Olympic Theatre Arts is ending its Main Stage season this year with a bang.
For its final production of the 2016-2017 season, director Jim Guthrie and his cast present “Vanya and Sonia and Masha and Spike,” a Tony Award-winning 21st-century comedy written by playwright Christopher Durang.
The story revolves around three middle-aged siblings, Vanya, Sonia and Masha, and their dysfunctional relationships with one another.
Siblings Sonia and Vanya, played by Sara Nicholls and Ron Graham, live together at the ancestral family residence in Bucks County, Pennsylvania, with their cleaning woman Cassandra played by Jennifer Horton, who has “visions” and makes prophecies no one believes.
When movie star sister Masha, played by Angela Poynter, shows up at the family residence with her 29-year-old “boy toy” Spike, it makes for one big hilarious family.
“We’re both fans of Christopher Durang,” Graham said of himself and his wife Poynter.
“His sense of humor is just about as sick and twisted as ours is,” Graham laughed.
“For an actor, it’s just a gift to get these kinds of characters,” Poynter said.
The dialogue between the modern characters is synonymous with conversations audience members might have with their siblings outside the theater.

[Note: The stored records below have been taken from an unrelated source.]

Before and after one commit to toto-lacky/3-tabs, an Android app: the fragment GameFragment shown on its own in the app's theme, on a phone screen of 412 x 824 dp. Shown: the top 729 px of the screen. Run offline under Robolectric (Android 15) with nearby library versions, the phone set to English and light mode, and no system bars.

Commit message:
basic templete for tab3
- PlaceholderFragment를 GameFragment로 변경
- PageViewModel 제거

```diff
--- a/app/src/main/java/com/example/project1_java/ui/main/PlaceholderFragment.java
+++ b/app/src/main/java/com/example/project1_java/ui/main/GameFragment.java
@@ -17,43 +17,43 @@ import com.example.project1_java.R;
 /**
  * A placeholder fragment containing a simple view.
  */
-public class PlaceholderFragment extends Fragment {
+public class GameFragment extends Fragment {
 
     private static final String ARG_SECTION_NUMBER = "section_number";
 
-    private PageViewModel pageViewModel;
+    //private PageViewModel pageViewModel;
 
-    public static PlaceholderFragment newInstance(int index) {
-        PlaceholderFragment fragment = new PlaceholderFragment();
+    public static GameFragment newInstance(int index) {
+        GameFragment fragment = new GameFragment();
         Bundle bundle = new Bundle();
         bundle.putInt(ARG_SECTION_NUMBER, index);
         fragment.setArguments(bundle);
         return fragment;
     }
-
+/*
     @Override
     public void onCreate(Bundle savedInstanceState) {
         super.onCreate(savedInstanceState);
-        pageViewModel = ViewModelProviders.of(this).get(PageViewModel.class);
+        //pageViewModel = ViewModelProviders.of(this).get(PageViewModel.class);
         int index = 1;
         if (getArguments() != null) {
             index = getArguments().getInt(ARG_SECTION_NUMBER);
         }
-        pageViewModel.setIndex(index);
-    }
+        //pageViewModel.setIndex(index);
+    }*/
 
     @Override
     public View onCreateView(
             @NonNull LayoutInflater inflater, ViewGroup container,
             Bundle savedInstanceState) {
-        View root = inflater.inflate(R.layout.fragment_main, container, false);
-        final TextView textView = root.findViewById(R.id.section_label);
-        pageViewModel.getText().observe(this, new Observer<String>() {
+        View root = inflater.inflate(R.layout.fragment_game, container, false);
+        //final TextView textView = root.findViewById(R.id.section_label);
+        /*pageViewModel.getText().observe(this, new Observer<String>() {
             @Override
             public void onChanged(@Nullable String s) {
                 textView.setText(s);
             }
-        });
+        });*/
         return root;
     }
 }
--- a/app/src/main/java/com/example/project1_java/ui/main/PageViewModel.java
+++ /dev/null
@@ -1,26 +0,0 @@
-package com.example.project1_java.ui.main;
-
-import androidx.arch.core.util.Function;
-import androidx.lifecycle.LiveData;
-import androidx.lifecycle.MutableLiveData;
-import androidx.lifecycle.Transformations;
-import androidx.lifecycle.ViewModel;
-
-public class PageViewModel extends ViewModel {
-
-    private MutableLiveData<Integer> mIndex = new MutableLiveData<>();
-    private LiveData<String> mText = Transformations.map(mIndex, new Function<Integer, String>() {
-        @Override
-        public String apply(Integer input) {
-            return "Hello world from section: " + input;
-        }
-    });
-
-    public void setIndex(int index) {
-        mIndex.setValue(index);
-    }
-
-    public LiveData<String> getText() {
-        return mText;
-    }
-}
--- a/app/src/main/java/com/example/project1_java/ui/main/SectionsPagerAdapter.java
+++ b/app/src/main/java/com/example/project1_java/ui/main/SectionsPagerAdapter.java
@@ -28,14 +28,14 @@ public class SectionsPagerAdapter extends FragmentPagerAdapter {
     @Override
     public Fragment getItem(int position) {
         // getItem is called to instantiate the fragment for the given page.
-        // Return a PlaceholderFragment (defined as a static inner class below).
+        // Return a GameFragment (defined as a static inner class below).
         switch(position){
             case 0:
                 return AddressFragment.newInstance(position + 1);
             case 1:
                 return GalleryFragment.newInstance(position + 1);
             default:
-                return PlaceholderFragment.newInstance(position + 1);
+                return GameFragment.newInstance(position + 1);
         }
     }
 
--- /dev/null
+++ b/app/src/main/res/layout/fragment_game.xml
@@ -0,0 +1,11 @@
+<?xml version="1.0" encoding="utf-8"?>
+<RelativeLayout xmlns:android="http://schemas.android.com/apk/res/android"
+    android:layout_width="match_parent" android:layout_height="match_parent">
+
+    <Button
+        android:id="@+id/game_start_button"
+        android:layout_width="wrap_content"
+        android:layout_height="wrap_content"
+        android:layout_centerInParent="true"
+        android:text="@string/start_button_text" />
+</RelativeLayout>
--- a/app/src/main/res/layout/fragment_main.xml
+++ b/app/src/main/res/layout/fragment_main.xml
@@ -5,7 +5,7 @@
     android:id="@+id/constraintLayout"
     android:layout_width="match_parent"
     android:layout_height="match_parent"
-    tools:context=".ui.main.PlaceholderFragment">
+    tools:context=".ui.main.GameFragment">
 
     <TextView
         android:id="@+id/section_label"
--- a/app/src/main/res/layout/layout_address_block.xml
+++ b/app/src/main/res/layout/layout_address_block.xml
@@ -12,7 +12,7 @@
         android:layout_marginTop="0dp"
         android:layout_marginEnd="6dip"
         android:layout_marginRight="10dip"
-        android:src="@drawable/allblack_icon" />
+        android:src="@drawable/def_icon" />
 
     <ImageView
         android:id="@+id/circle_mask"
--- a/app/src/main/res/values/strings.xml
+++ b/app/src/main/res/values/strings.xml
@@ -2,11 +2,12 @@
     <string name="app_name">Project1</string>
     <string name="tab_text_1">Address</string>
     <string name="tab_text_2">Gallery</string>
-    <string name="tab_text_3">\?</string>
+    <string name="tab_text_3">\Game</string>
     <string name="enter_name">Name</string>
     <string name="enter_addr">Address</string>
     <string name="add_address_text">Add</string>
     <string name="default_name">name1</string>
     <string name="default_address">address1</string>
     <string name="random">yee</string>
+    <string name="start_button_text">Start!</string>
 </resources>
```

Guthrie refers to the play as what his drama professors would call, “a comedy of manners.”
“Because of Durang’s dark and quirky sense of humor, those manners include a healthy helping of bad — in fact, bad manners in this play out-number the good,” Guthrie said.
Guthrie added that many of the characters’ names — Vanya, Sonia and Masha — in this play are influenced from Russian playwright Anton Chekhov. There also are several situations in the story that are Chekhovian although the original playwright and Guthrie say the audience does not need to know Chekhov to enjoy it.
“The most important thing is that Durang is just plain funny,” Guthrie said in an Olympic Theatre Arts press release.
“I almost guarantee if (attendees) don’t see themselves as one of the characters in the play, they’re going to definitely see somebody they know,” Graham said.
The comedy opens June 9 and runs for three weekends through June 25 with showings at 7:30 p.m. Fridays and Saturdays and 2 p.m. Sundays at the Olympic Theatre Arts Center, 414 N. Sequim Ave.
Tickets are now on sale online at www.olympictheatrearts.org or through the theater box office, open 1-5 p.m., Monday-Friday.